A large number of automotive companies are already using 3D printing to produce prototypes. For example, Ford has been using this technology since the 1980s. The company reports that traditional prototyping methods would cost roughly $500,000 and take four months. But 3D printing can complete the same process for $3,000 in just four days. Automakers are also using 3D printing to create certain parts and produce hard-to-find parts for production machinery.
Additive manufacturing technology is being used in the medical field to produce items like knee and hip implants, personalized prosthetics, hearing aids, and orthotic insoles for shoes.
3D-printed parts are already being used for non-critical components on some aircraft. For example, GE has put more than 300 3D printers in service in its facilities with plans to produce about 100,000 additive parts. Also, the U.S. Air Force has saved tens of thousands by installing various 3D-printed parts on its C5 Super Galaxy.
3D printers are also being used in the construction industry to create more cost-effective projects that produce less waste. This technology can produce construction components like trusses, windows, and doors. It can even print entire walls or structures.
Oil and Gas
Although the oil and gas industry is known for following traditional methods, 3D printing is allowing many organizations to innovate to achieve greater efficiencies and cost savings. For example, 3D printers can quickly produce parts that would otherwise be nearly impossible to obtain due to supply chain issues.
3D printing is a disruptive technology that will have far-reaching impacts on many industries.
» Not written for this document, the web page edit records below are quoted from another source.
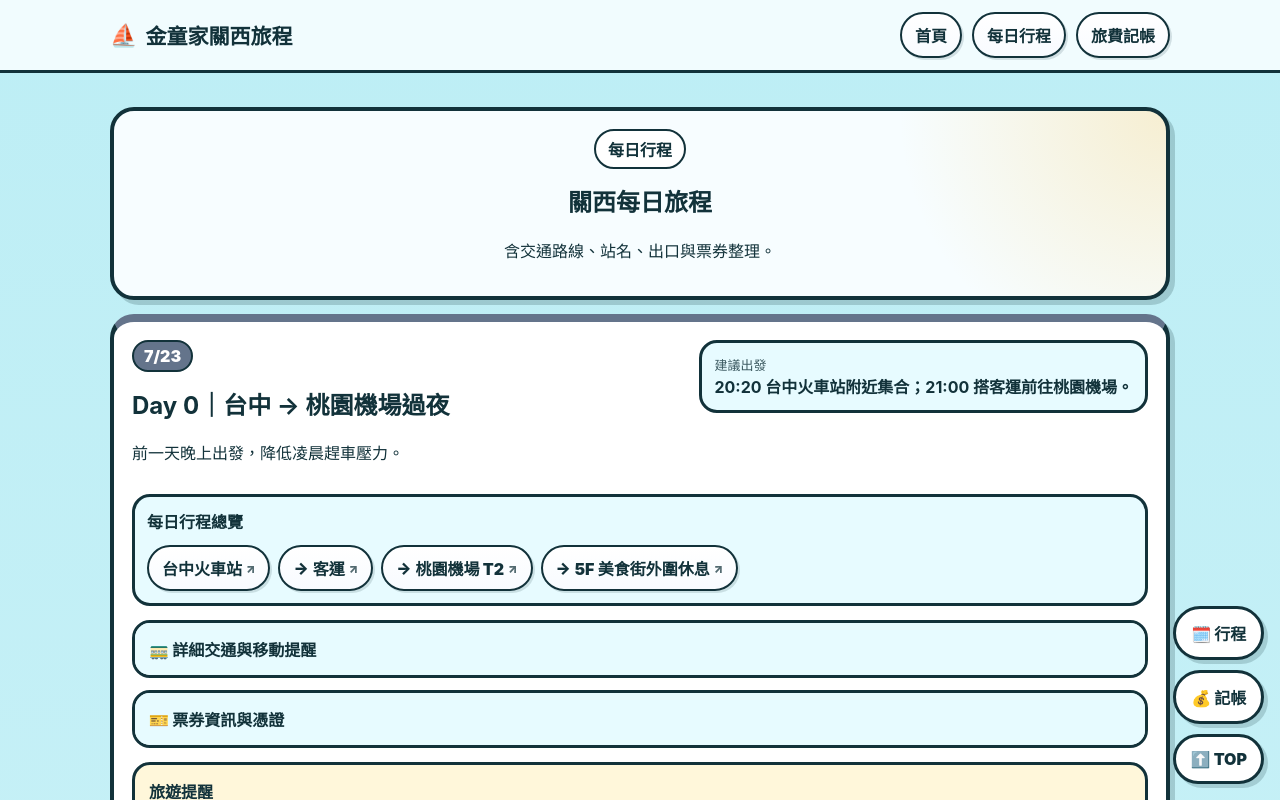
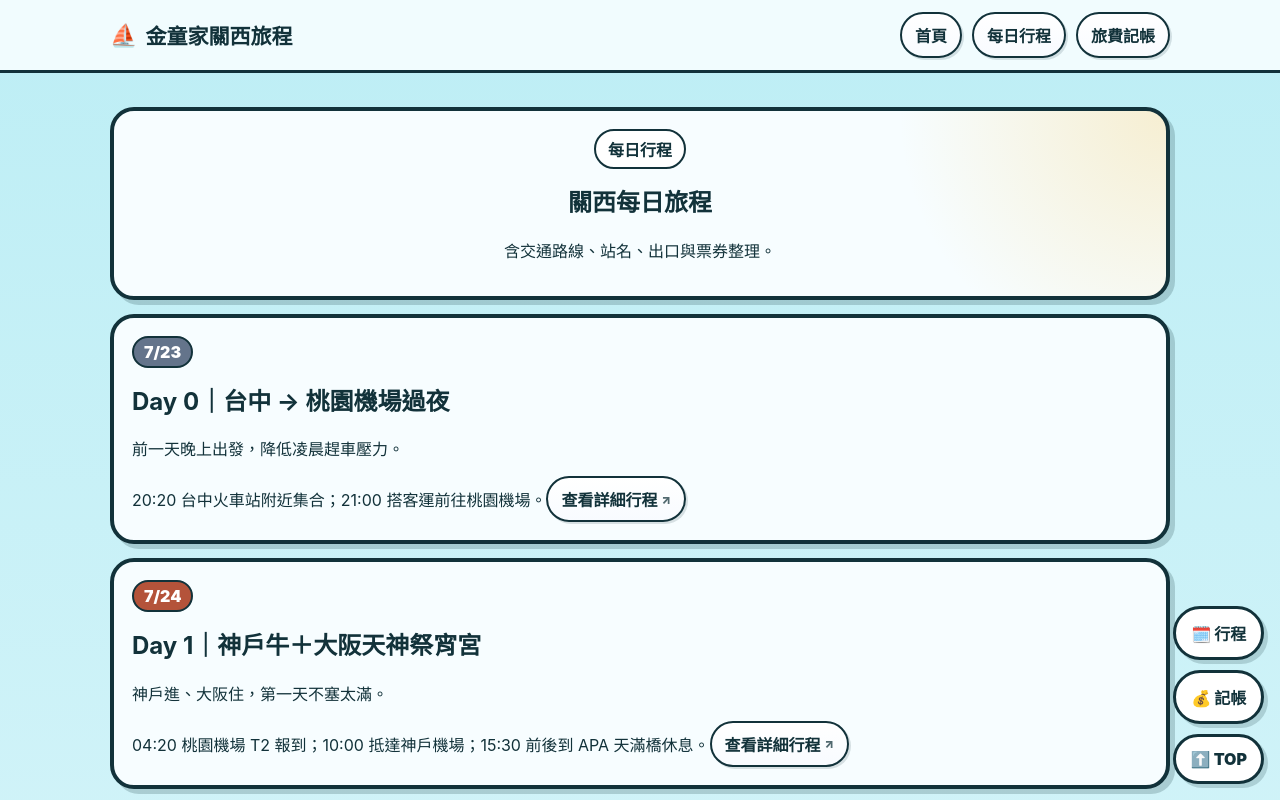
Before and after one commit to sacha693/my-storyjs-app, a React (Vite) app: page /my-storyjs-app/days in a window 1280 px wide. Shown: the top 800 px of the page. Built offline with nearby package versions, Linux system fonts and the light colour scheme.

Commit message:
Make day section a compact daily list

```diff
--- a/src/components/DaySection.tsx
+++ b/src/components/DaySection.tsx
@@ -1,5 +1,5 @@
+import { Link } from 'react-router-dom'
 import { dayPlans } from '../data/days'
-import { DayCard } from './DayCard'
 
 export function DaySection() {
   if (dayPlans.length === 0) {
@@ -13,9 +13,26 @@ export function DaySection() {
   }
 
   return (
-    <section id="days" aria-label="每日行程列表">
+    <section id="days" className="dayList" aria-label="每日行程列表">
       {dayPlans.map((day) => (
-        <DayCard key={day.id} day={day} />
+        <article
+          key={day.id}
+          className="card dayListCard"
+          style={day.themeColor ? { '--day-theme': day.themeColor } as React.CSSProperties : undefined}
+        >
+          <div>
+            <span className="dayDate">{day.date}</span>
+            <h2>{day.title}</h2>
+            <p>{day.subtitle}</p>
+          </div>
+
+          <div className="dayListAction">
+            <span>{day.suggestedDeparture}</span>
+            <Link className="quickButton" to={`/days/${day.id}`}>
+              查看詳細行程
+            </Link>
+          </div>
+        </article>
       ))}
     </section>
   )
```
As businesses continue to struggle with supply chain issues, these solutions are proving beneficial to revolutionize various manufacturing processes and help drive innovation.